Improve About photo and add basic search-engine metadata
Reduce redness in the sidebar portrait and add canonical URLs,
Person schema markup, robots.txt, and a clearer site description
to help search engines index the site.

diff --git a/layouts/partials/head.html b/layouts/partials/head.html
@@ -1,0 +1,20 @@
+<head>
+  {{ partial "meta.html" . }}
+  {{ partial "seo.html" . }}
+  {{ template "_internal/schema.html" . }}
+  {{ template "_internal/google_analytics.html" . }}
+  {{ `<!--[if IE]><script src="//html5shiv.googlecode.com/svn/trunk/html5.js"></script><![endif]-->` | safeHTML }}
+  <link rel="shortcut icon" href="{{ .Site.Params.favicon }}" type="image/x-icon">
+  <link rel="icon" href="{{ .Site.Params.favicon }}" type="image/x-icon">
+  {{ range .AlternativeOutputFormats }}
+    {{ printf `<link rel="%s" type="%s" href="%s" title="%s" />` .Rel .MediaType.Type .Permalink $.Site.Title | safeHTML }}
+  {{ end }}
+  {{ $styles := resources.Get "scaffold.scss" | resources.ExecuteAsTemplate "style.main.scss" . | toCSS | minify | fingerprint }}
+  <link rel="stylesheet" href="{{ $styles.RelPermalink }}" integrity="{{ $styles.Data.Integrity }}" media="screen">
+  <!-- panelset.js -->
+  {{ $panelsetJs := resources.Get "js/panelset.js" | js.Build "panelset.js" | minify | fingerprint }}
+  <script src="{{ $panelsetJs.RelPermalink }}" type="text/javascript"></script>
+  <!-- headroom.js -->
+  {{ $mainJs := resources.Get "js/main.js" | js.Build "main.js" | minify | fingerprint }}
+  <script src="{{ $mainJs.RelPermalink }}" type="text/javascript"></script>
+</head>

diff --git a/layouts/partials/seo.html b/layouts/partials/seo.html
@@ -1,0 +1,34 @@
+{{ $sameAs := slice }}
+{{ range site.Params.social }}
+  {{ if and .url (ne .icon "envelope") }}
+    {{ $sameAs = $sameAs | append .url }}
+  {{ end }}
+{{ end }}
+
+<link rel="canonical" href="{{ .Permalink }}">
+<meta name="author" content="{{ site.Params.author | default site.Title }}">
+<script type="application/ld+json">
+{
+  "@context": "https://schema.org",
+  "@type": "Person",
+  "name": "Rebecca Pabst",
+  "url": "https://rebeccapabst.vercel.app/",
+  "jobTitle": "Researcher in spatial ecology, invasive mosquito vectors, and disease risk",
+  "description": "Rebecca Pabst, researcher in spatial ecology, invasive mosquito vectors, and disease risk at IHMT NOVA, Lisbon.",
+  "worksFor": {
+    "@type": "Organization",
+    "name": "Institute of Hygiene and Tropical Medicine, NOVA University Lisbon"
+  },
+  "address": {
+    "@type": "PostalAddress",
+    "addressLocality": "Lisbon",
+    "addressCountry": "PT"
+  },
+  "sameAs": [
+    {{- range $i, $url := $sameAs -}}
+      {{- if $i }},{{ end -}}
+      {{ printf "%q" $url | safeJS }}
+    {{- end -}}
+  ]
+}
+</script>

═══

### WHAT IS BEING ASKED
The listing above is to be reproduced without a single change.

### RESPONSE BELOW
Improve About photo and add basic search-engine metadata
Reduce redness in the sidebar portrait and add canonical URLs,
Person schema markup, robots.txt, and a clearer site description
to help search engines index the site.

diff --git a/layouts/partials/head.html b/layouts/partials/head.html
@@ -1,0 +1,20 @@
+<head>
+  {{ partial "meta.html" . }}
+  {{ partial "seo.html" . }}
+  {{ template "_internal/schema.html" . }}
+  {{ template "_internal/google_analytics.html" . }}
+  {{ `<!--[if IE]><script src="//html5shiv.googlecode.com/svn/trunk/html5.js"></script><![endif]-->` | safeHTML }}
+  <link rel="shortcut icon" href="{{ .Site.Params.favicon }}" type="image/x-icon">
+  <link rel="icon" href="{{ .Site.Params.favicon }}" type="image/x-icon">
+  {{ range .AlternativeOutputFormats }}
+    {{ printf `<link rel="%s" type="%s" href="%s" title="%s" />` .Rel .MediaType.Type .Permalink $.Site.Title | safeHTML }}
+  {{ end }}
+  {{ $styles := resources.Get "scaffold.scss" | resources.ExecuteAsTemplate "style.main.scss" . | toCSS | minify | fingerprint }}
+  <link rel="stylesheet" href="{{ $styles.RelPermalink }}" integrity="{{ $styles.Data.Integrity }}" media="screen">
+  <!-- panelset.js -->
+  {{ $panelsetJs := resources.Get "js/panelset.js" | js.Build "panelset.js" | minify | fingerprint }}
+  <script src="{{ $panelsetJs.RelPermalink }}" type="text/javascript"></script>
+  <!-- headroom.js -->
+  {{ $mainJs := resources.Get "js/main.js" | js.Build "main.js" | minify | fingerprint }}
+  <script src="{{ $mainJs.RelPermalink }}" type="text/javascript"></script>
+</head>

diff --git a/layouts/partials/seo.html b/layouts/partials/seo.html
@@ -1,0 +1,34 @@
+{{ $sameAs := slice }}
+{{ range site.Params.social }}
+  {{ if and .url (ne .icon "envelope") }}
+    {{ $sameAs = $sameAs | append .url }}
+  {{ end }}
+{{ end }}
+
+<link rel="canonical" href="{{ .Permalink }}">
+<meta name="author" content="{{ site.Params.author | default site.Title }}">
+<script type="application/ld+json">
+{
+  "@context": "https://schema.org",
+  "@type": "Person",
+  "name": "Rebecca Pabst",
+  "url": "https://rebeccapabst.vercel.app/",
+  "jobTitle": "Researcher in spatial ecology, invasive mosquito vectors, and disease risk",
+  "description": "Rebecca Pabst, researcher in spatial ecology, invasive mosquito vectors, and disease risk at IHMT NOVA, Lisbon.",
+  "worksFor": {
+    "@type": "Organization",
+    "name": "Institute of Hygiene and Tropical Medicine, NOVA University Lisbon"
+  },
+  "address": {
+    "@type": "PostalAddress",
+    "addressLocality": "Lisbon",
+    "addressCountry": "PT"
+  },
+  "sameAs": [
+    {{- range $i, $url := $sameAs -}}
+      {{- if $i }},{{ end -}}
+      {{ printf "%q" $url | safeJS }}
+    {{- end -}}
+  ]
+}
+</script>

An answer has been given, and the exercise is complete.